WHAT YOU SHOULD DO = Look through the entries. Copy each line that has the word "Published".

GIVEN DATA =
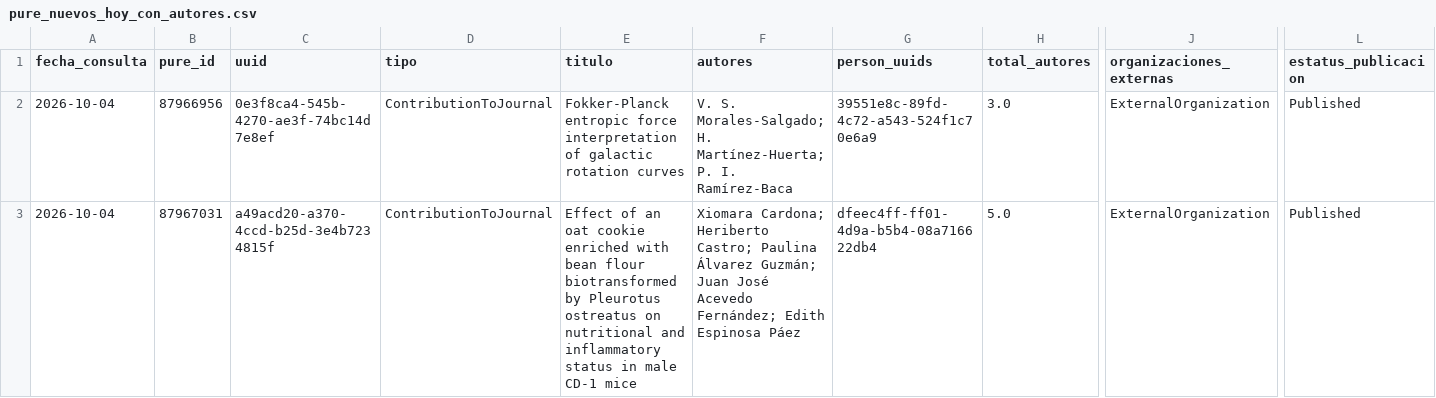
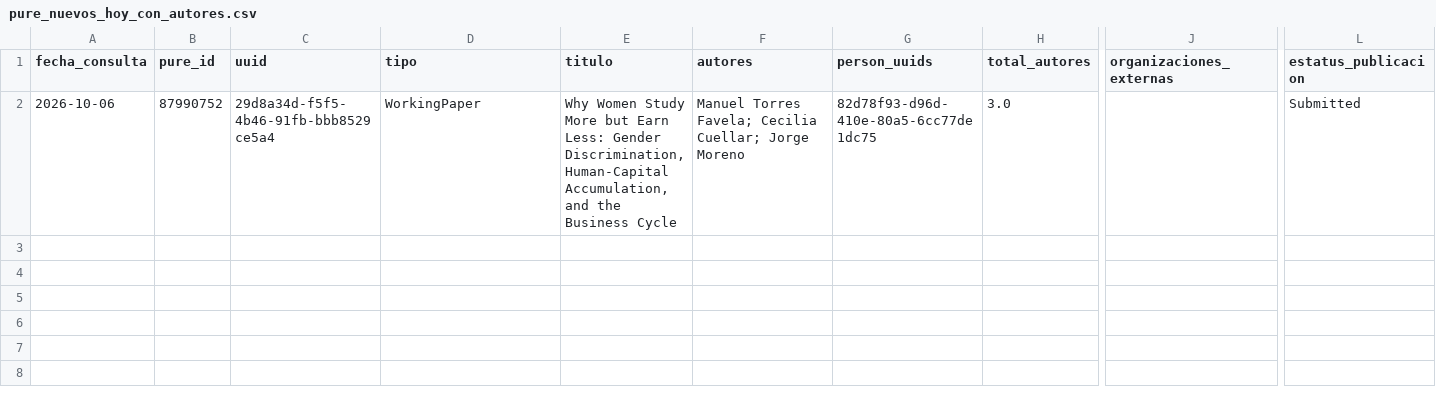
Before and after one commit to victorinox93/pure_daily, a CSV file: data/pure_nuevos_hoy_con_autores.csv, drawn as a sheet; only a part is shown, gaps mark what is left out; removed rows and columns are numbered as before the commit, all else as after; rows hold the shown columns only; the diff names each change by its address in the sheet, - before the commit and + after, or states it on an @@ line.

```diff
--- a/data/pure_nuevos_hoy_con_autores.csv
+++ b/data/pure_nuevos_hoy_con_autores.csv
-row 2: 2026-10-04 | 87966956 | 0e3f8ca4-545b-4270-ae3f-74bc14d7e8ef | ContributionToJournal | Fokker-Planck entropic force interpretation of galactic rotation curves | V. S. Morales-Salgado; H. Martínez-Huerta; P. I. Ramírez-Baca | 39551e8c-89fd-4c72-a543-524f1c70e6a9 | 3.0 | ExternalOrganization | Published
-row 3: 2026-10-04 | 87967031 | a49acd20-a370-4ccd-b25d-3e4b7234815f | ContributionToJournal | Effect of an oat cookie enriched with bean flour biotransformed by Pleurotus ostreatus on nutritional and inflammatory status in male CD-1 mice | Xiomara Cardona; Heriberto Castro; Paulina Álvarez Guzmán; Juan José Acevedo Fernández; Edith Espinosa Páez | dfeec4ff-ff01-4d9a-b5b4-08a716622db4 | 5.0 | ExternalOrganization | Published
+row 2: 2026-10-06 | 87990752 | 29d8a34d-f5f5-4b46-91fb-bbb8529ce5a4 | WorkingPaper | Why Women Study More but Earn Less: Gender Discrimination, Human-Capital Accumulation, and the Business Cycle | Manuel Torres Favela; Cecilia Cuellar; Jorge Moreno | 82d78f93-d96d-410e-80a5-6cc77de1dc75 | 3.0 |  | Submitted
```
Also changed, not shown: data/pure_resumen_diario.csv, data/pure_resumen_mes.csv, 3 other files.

SOLUTION TO THE EXERCISE =
-row 2: 2026-10-04 | 87966956 | 0e3f8ca4-545b-4270-ae3f-74bc14d7e8ef | ContributionToJournal | Fokker-Planck entropic force interpretation of galactic rotation curves | V. S. Morales-Salgado; H. Martínez-Huerta; P. I. Ramírez-Baca | 39551e8c-89fd-4c72-a543-524f1c70e6a9 | 3.0 | ExternalOrganization | Published
-row 3: 2026-10-04 | 87967031 | a49acd20-a370-4ccd-b25d-3e4b7234815f | ContributionToJournal | Effect of an oat cookie enriched with bean flour biotransformed by Pleurotus ostreatus on nutritional and inflammatory status in male CD-1 mice | Xiomara Cardona; Heriberto Castro; Paulina Álvarez Guzmán; Juan José Acevedo Fernández; Edith Espinosa Páez | dfeec4ff-ff01-4d9a-b5b4-08a716622db4 | 5.0 | ExternalOrganization | Published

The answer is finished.